[Version difference data]
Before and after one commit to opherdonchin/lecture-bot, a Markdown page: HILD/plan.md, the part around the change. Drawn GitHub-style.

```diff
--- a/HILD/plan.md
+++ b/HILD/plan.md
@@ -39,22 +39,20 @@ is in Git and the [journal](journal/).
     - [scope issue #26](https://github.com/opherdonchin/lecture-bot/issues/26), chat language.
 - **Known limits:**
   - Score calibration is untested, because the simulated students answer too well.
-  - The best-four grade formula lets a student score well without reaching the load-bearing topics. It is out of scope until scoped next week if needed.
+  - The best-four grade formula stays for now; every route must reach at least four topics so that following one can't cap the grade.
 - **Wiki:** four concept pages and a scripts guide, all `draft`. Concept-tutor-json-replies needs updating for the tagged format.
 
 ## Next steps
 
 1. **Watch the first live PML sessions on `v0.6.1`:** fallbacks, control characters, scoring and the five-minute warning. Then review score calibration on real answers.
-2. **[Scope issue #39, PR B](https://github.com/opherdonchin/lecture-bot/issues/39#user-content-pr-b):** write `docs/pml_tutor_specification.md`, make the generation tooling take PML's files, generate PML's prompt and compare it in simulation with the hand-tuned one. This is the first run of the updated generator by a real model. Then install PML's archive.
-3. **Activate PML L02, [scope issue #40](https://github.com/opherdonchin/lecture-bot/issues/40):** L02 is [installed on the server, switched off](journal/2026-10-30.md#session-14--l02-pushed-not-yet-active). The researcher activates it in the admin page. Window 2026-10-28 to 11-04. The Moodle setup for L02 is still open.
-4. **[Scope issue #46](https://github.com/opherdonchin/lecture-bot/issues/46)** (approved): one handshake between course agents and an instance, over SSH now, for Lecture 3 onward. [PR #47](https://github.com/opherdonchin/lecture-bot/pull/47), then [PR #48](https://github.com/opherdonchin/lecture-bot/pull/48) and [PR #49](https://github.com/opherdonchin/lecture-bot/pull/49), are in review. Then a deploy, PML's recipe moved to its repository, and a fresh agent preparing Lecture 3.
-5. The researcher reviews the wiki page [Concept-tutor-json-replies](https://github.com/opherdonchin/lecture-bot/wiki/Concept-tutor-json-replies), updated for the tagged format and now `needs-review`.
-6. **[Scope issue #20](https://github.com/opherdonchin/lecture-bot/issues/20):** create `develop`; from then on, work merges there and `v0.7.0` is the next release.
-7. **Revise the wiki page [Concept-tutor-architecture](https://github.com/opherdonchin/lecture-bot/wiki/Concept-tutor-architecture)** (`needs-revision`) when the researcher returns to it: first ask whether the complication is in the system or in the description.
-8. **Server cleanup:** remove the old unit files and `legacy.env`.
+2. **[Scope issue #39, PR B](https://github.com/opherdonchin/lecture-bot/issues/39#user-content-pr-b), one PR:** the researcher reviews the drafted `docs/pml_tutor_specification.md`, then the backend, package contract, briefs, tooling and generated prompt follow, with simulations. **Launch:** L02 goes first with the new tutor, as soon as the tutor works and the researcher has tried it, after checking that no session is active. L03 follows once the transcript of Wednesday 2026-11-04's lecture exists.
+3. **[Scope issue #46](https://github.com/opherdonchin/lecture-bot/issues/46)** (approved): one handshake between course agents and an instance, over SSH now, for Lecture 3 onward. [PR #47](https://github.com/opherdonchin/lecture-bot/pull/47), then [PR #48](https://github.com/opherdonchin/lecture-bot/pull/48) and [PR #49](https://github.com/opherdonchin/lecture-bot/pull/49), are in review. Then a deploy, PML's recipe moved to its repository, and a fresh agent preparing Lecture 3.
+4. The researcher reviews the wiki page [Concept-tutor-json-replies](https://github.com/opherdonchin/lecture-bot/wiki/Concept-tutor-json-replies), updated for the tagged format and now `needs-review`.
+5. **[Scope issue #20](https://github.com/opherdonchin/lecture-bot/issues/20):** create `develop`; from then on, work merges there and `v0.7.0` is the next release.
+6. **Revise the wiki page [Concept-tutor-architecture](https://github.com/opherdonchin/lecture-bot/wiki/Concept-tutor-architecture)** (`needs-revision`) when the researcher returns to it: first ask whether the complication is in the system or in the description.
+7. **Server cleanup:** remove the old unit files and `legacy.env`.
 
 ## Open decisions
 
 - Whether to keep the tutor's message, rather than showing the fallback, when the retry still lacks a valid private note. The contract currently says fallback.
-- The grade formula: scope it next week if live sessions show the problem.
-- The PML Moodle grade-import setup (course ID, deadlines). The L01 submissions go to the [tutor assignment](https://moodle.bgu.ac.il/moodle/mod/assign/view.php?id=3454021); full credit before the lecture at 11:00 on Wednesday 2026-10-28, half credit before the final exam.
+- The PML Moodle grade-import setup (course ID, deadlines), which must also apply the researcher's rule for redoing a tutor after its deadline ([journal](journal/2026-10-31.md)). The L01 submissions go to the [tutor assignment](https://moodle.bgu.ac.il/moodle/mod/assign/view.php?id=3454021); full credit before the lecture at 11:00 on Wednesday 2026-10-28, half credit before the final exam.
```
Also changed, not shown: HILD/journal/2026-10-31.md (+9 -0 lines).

- TO DO
Please give the full set of data again exactly.

- ANSWER
Before and after one commit to opherdonchin/lecture-bot, a Markdown page: HILD/plan.md, the part around the change. Drawn GitHub-style.

```diff
--- a/HILD/plan.md
+++ b/HILD/plan.md
@@ -39,22 +39,20 @@ is in Git and the [journal](journal/).
     - [scope issue #26](https://github.com/opherdonchin/lecture-bot/issues/26), chat language.
 - **Known limits:**
   - Score calibration is untested, because the simulated students answer too well.
-  - The best-four grade formula lets a student score well without reaching the load-bearing topics. It is out of scope until scoped next week if needed.
+  - The best-four grade formula stays for now; every route must reach at least four topics so that following one can't cap the grade.
 - **Wiki:** four concept pages and a scripts guide, all `draft`. Concept-tutor-json-replies needs updating for the tagged format.
 
 ## Next steps
 
 1. **Watch the first live PML sessions on `v0.6.1`:** fallbacks, control characters, scoring and the five-minute warning. Then review score calibration on real answers.
-2. **[Scope issue #39, PR B](https://github.com/opherdonchin/lecture-bot/issues/39#user-content-pr-b):** write `docs/pml_tutor_specification.md`, make the generation tooling take PML's files, generate PML's prompt and compare it in simulation with the hand-tuned one. This is the first run of the updated generator by a real model. Then install PML's archive.
-3. **Activate PML L02, [scope issue #40](https://github.com/opherdonchin/lecture-bot/issues/40):** L02 is [installed on the server, switched off](journal/2026-10-30.md#session-14--l02-pushed-not-yet-active). The researcher activates it in the admin page. Window 2026-10-28 to 11-04. The Moodle setup for L02 is still open.
-4. **[Scope issue #46](https://github.com/opherdonchin/lecture-bot/issues/46)** (approved): one handshake between course agents and an instance, over SSH now, for Lecture 3 onward. [PR #47](https://github.com/opherdonchin/lecture-bot/pull/47), then [PR #48](https://github.com/opherdonchin/lecture-bot/pull/48) and [PR #49](https://github.com/opherdonchin/lecture-bot/pull/49), are in review. Then a deploy, PML's recipe moved to its repository, and a fresh agent preparing Lecture 3.
-5. The researcher reviews the wiki page [Concept-tutor-json-replies](https://github.com/opherdonchin/lecture-bot/wiki/Concept-tutor-json-replies), updated for the tagged format and now `needs-review`.
-6. **[Scope issue #20](https://github.com/opherdonchin/lecture-bot/issues/20):** create `develop`; from then on, work merges there and `v0.7.0` is the next release.
-7. **Revise the wiki page [Concept-tutor-architecture](https://github.com/opherdonchin/lecture-bot/wiki/Concept-tutor-architecture)** (`needs-revision`) when the researcher returns to it: first ask whether the complication is in the system or in the description.
-8. **Server cleanup:** remove the old unit files and `legacy.env`.
+2. **[Scope issue #39, PR B](https://github.com/opherdonchin/lecture-bot/issues/39#user-content-pr-b), one PR:** the researcher reviews the drafted `docs/pml_tutor_specification.md`, then the backend, package contract, briefs, tooling and generated prompt follow, with simulations. **Launch:** L02 goes first with the new tutor, as soon as the tutor works and the researcher has tried it, after checking that no session is active. L03 follows once the transcript of Wednesday 2026-11-04's lecture exists.
+3. **[Scope issue #46](https://github.com/opherdonchin/lecture-bot/issues/46)** (approved): one handshake between course agents and an instance, over SSH now, for Lecture 3 onward. [PR #47](https://github.com/opherdonchin/lecture-bot/pull/47), then [PR #48](https://github.com/opherdonchin/lecture-bot/pull/48) and [PR #49](https://github.com/opherdonchin/lecture-bot/pull/49), are in review. Then a deploy, PML's recipe moved to its repository, and a fresh agent preparing Lecture 3.
+4. The researcher reviews the wiki page [Concept-tutor-json-replies](https://github.com/opherdonchin/lecture-bot/wiki/Concept-tutor-json-replies), updated for the tagged format and now `needs-review`.
+5. **[Scope issue #20](https://github.com/opherdonchin/lecture-bot/issues/20):** create `develop`; from then on, work merges there and `v0.7.0` is the next release.
+6. **Revise the wiki page [Concept-tutor-architecture](https://github.com/opherdonchin/lecture-bot/wiki/Concept-tutor-architecture)** (`needs-revision`) when the researcher returns to it: first ask whether the complication is in the system or in the description.
+7. **Server cleanup:** remove the old unit files and `legacy.env`.
 
 ## Open decisions
 
 - Whether to keep the tutor's message, rather than showing the fallback, when the retry still lacks a valid private note. The contract currently says fallback.
-- The grade formula: scope it next week if live sessions show the problem.
-- The PML Moodle grade-import setup (course ID, deadlines). The L01 submissions go to the [tutor assignment](https://moodle.bgu.ac.il/moodle/mod/assign/view.php?id=3454021); full credit before the lecture at 11:00 on Wednesday 2026-10-28, half credit before the final exam.
+- The PML Moodle grade-import setup (course ID, deadlines), which must also apply the researcher's rule for redoing a tutor after its deadline ([journal](journal/2026-10-31.md)). The L01 submissions go to the [tutor assignment](https://moodle.bgu.ac.il/moodle/mod/assign/view.php?id=3454021); full credit before the lecture at 11:00 on Wednesday 2026-10-28, half credit before the final exam.
```
Also changed, not shown: HILD/journal/2026-10-31.md (+9 -0 lines).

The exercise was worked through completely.